Elizabeth Arden Ceramide Cream Blush in Nectar ($24, elizabetharden.com) had universal appeal, thanks to its blendability. “I could make it so sheer that my skin’s coloring came through,” said an olive-toned tester.
Shiseido Luminizing Satin Face Color in Petal/RD103 ($30, shiseido.com) has a touch of brown, “so it looks like your skin would with a tan,” says Carmindy. Testers also liked the smooth texture and the buildable, slightly translucent formula.
Stila Eye Shadow in Kitten ($18, stilacosmetics.com) is a nude-pink shade with reflective pigments that give the powder its chameleonlike ability to blend with and brighten any complexion. “You can wear it alone or with taupe shadows, or even with sheer blue or green ones,” says Super.
Clarins Eye Quartet Mineral Palette in Rosewood ($42, clarinsusa.com) contains four shades, ranging from a shimmery pale pink highlighter to a definition-adding cocoa brown, that mirror the tones that appear naturally in everyone’s eyelids. “You can do a wash of the pink over your lids for daytime, then layer on the darker colors for night,” said an enthusiastic fair-skinned tester.
Dior Vernis in Red Royalty ($24, neimanmarcus.com) is one of those unusual-in-a-good-way shades that “have warm and cool pigments and therefore suit all skin tones,” says Super. Said one tester, “I’ve tried all kinds of reds, and this is the one I had always hoped to find. It’s bright but sophisticated.”
Essie in Mademoiselle ($8.50, essie.com) has become a classic for good reason. “You just can’t go wrong with it,” said one tester. Not too bubble gum and not too sheer, this pale pink adds a finished touch to fingers and toes.
Chanel Le Vernis in Distraction ($27, chanel.com), deemed the “perfect coral” by one tester, looks equally great against dark and pale skin. “A shade this bold can act like an accessory, adding a little something unexpected to any outfit,” says Carmindy. Pink undertones keep it safely out of Grandma-coral territory.
Foolproof Ways to Find a Shade that Works
•But when in doubt, go for see-through shades. “Sheer makeup is much more forgiving, as it doesn’t contrast as much with your natural skin tone. So the same color can work on a variety of complexions,” says Denver-based makeup artist Michael Moore.
•Seek out shades with violet or yellow tones. “These are considered neutral on the color wheel, meaning they blend with any hue,” says John Stapleton, a senior artist for MAC Cosmetics.
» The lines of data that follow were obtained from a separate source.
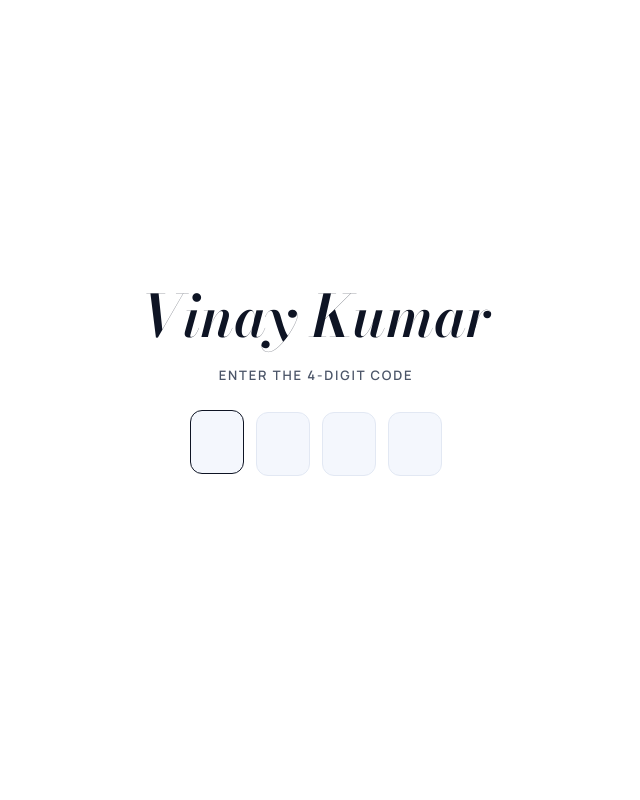
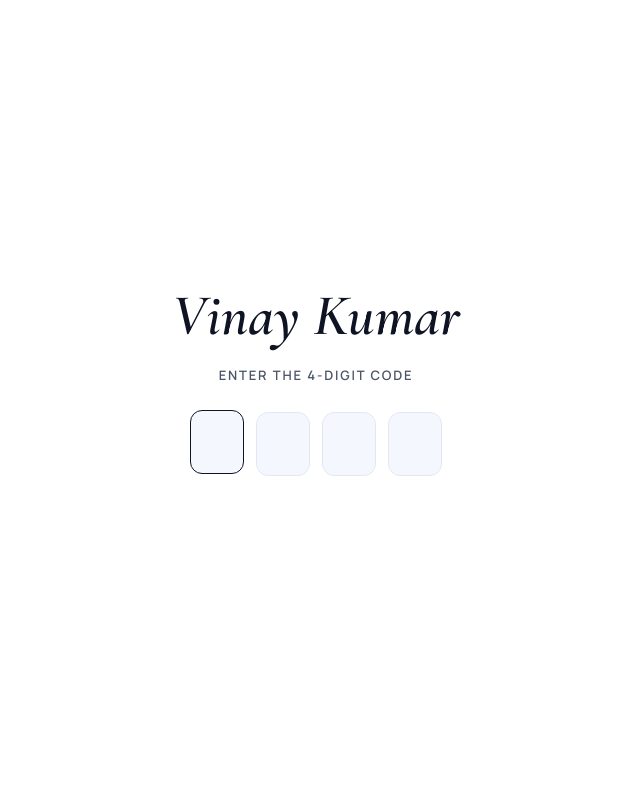
Before and after one commit to Vikramsungadi/vinay-portfolio, a plain HTML site: page index.html in a window 1280 px wide. Shown: the top 800 px of the page, without its empty margins (324-964 px from the left). Drawn offline with nearby package versions, Linux system fonts and the light colour scheme.

Commit message:
font update

```diff
--- a/index.html
+++ b/index.html
@@ -244,7 +244,7 @@
 <title>Biodata</title>
 <link rel="preconnect" href="https://fonts.googleapis.com">
 <link rel="preconnect" href="https://fonts.gstatic.com" crossorigin>
-<link rel="stylesheet" href="https://fonts.googleapis.com/css2?family=Bodoni+Moda:ital,opsz,wght@0,6..96,400..700;1,6..96,400..600&family=Manrope:wght@400;500;600;700;800&family=Noto+Serif+Telugu:wght@500;600&display=swap">
+<link rel="stylesheet" href="https://fonts.googleapis.com/css2?family=Cormorant+Garamond:ital,wght@0,500;0,600;0,700;1,500;1,600;1,700&family=Manrope:wght@400;500;600;700;800&family=Noto+Serif+Telugu:wght@500;600&display=swap">
 <style>
 /* Layout: white page, photo reel running across the top, name block, then folding detail panels. */
 :root{
@@ -257,7 +257,7 @@
   --sky:#5b9bf5;
   --deep:#0b2a7a;
   --error:#c62a32;    /* wrong PIN + liked heart only */
-  --display:"Bodoni Moda", "Didot", Georgia, serif;
+  --display:"Cormorant Garamond", Georgia, serif;
   --body:"Manrope", system-ui, -apple-system, "Segoe UI", sans-serif;
   --telugu:"Noto Serif Telugu", serif;
   --ease:cubic-bezier(.2,.8,.2,1);
```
This may sound challenging, but even an untrained eye can usually gauge what has a tinge of violet (like the Clarins quad on slide 7) or yellow.
•Natural light is the best setting for evaluating any color. If you can’t leave the fluorescents, keep in mind that they can make reds look more blue-toned and make nude shades turn pale. “It’s better to buy a shade that seems slightly too bright because you can always blend to make it more wearable,” says New York City makeup artist Nick Barose.